“Employers in Saskatchewan are able to terminate without cause and that’s what was done here,” LeBlanc said.
“I’m keen to focus on transitioning to my new law firm, LeBlanc Law, where I’ll be able to do the work I’m passionate about and the work I went to law school to do.”
Gerrand Rath Johnson LLP confirmed to Global News LeBlanc no longer works there.
“The circumstances of his departure are confidential, every employee has the right to confidentiality regarding their employment, and we respect that.”
LeBlanc sparked controversy when he brought forward a motion that would prevent businesses who sell or produce fossil fuel products from advertising or sponsoring with the City of Regina at Jan. 20’s executive committee meeting.
He withdrew the motion at council meeting on Jan. 27 with the support of his fellow councillors.
Saskatchewan Premier Scott Moe called the proposed motion “absurd” in a tweet which LeBlanc said “escalated” the situation.
“There are two important points about why I think that was inappropriate. One, is it was essentially a draft motion. At that point, it had been at the executive committee becoming a recommendation to city council. It wasn’t final,” Leblanc said.
“The second more important one, I think, is that it’s well within the city’s wheelhouse to make that sort of decision. We were elected to make those decisions and ought to be able to do that.”
LeBlanc said he has been dealing with tons of backlash ever since.
“The majority of the backlash was sort of coordinated by organized lobbyist groups. So, I would talk about the Canadian Association of Petroleum Producers, the Regina Chamber of Commerce. Groups like that organized people to contact us,” LeBlanc said.
“While some of that communication was respectful, a good portion of it involved sort of personal attacks and beyond personal attacks, some attempts to leverage influence over us.”
He said he was told to resign and even received threats against his family.
“I am confident that I was elected to do certain things, including taking bold action on climate change,” LeBlanc said.
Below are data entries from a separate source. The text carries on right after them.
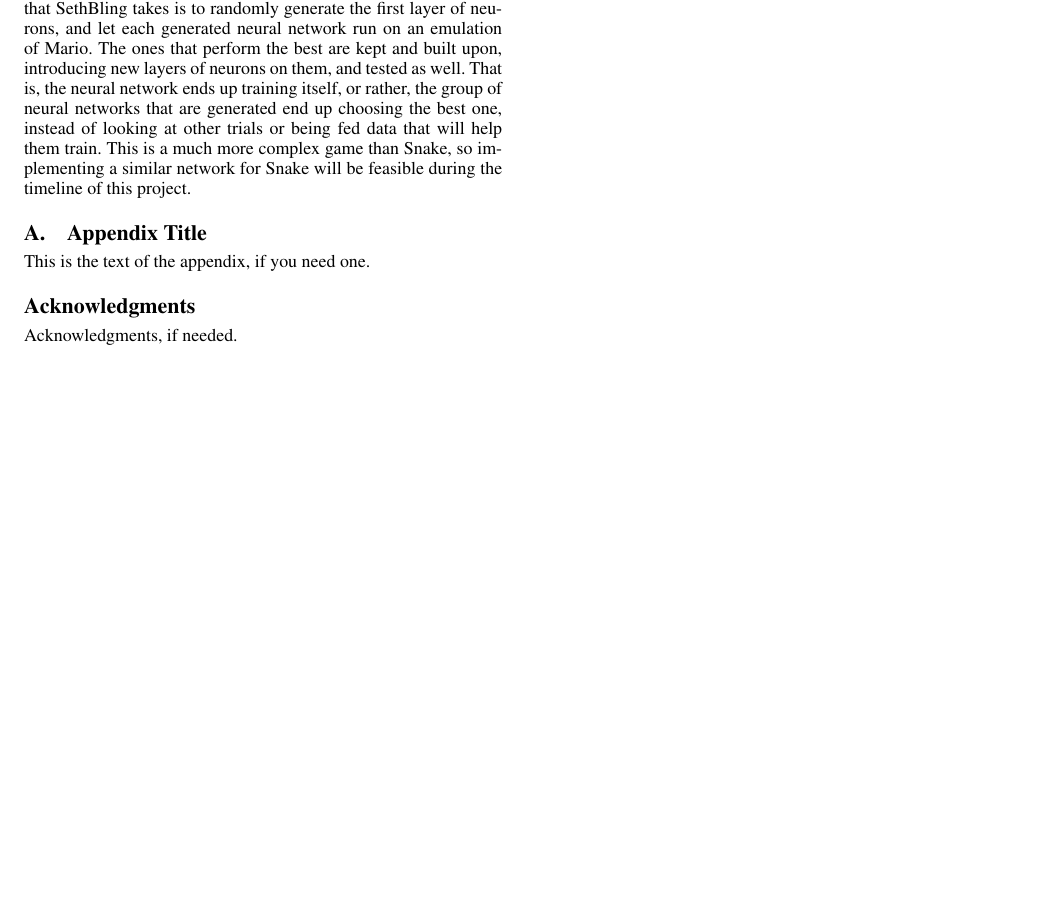
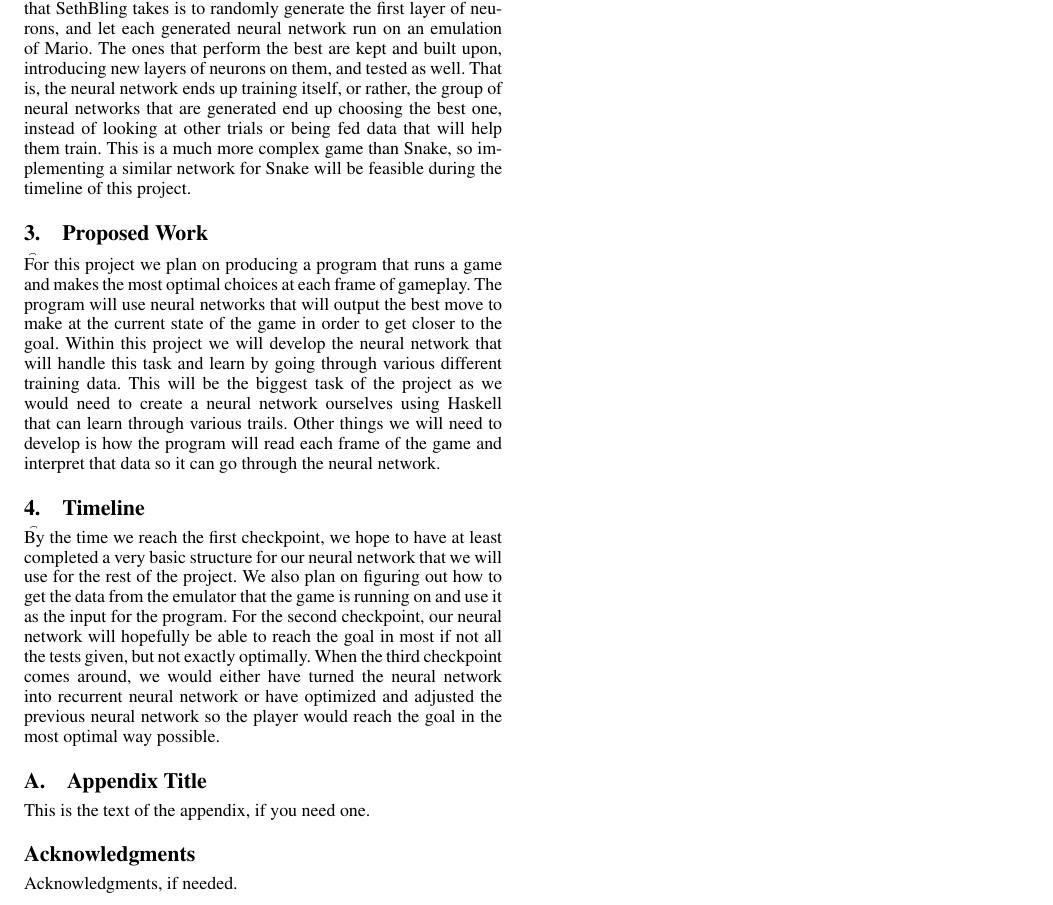
Before and after one commit to obsequiousnewt/nn, a LaTeX paper (proposal.tex): part of page 2 of 2, cut so that both start at the same text, the shorter picture padded with empty space. Compiled offline with pdfLaTeX; a missing font is replaced by an installed copy or a similar font.

Commit message:
Added authors, proposed work and timeline

```diff
--- a/proposal.tex
+++ b/proposal.tex
@@ -86,6 +95,13 @@ Several programs which beat arbitrary Mario-style levels have been made, includi
 As a general introduction to Neural Networks, Michael Nielsen's online textbook \textit{Neural Networks and Deep Learning} is an amazing resource that can give anyone a jump-start on all the research that has happened since the conception of neural networks. Core concepts that need to be understood are perceptrons, the equivalents to neurons, that take some weighed inputs and provide an output. If a lot of them are chained, they make a net comprised of different layers that depend on the inputs of the previous layer, thus they can make decisions depending on previous more simple decisions. Finally, the basis on which neural networks improve is changing the weights on each neuron so that the results are more accurate. It can be shown that small changes in the weights result in small changes in the output, so if during the training stages of the neural network, there is a small discrepancy between the expected result and the actual one, small changes in the weights can provide us with a better network. The actual changes can be done arbitrarily until we reach a consistent network, or they can be based on computations.\\
 \t The general approach to building a neural network which plays a platformer game intelligently doesn't differ much from classic neural networks such as character recognition. The inputs are either screenshots of the game's execution or the memory of the game, both translated so that only the important patterns such as platforms, enemies and power-ups are present, and the outputs are button presses, which are then fed into the game. The approach that SethBling takes is to randomly generate the first layer of neurons, and let each generated neural network run on an emulation of Mario. The ones that perform the best are kept and built upon, introducing new layers of neurons on them, and tested as well. That is, the neural network ends up training itself, or rather, the group of neural networks that are generated end up choosing the best one, instead of looking at other trials or being fed data that will help them train. This is a much more complex game than Snake, so implementing a similar network for Snake will be feasible during the timeline of this project.
 
+\section{Proposed Work}
+%%%% Its not a lot but I don't how to flesh this out any more since I'm still a bit unsure of the exact things we need to do to get this done.
+\t For this project we plan on producing a program that runs a game and makes the most optimal choices at each frame of gameplay. The program will use neural networks that will output the best move to make at the current state of the game in order to get closer to the goal. Within this project we will develop the neural network that will handle this task and learn by going through various different training data. This will be the biggest task of the project as we would need to create a neural network ourselves using Haskell that can learn through various trails. Other things we will need to develop is how the program will read each frame of the game and interpret that data so it can go through the neural network.
+
+\section{Timeline}
+%%%% Timeline feels a bit straightforward since there are only 3 checkpoints. If you guys know how to make this longer go ahead.
+\t By the time we reach the first checkpoint, we hope to have at least completed a very basic structure for our neural network that we will use for the rest of the project. We also plan on figuring out how to get the data from the emulator that the game is running on and use it as the input for the program. For the second checkpoint, our neural network will hopefully be able to reach the goal in most if not all the tests given, but not exactly optimally. When the third checkpoint comes around, we would either have turned the neural network into recurrent neural network or have optimized and adjusted the previous neural network so the player would reach the goal in the most optimal way possible.
 
 \appendix
 \section{Appendix Title}
```
Also changed, not shown: proposal.tex (9 more changed lines).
“I promise people I do that and they put me in the position to fulfill those promises and now it’s up to me to do the best I can.”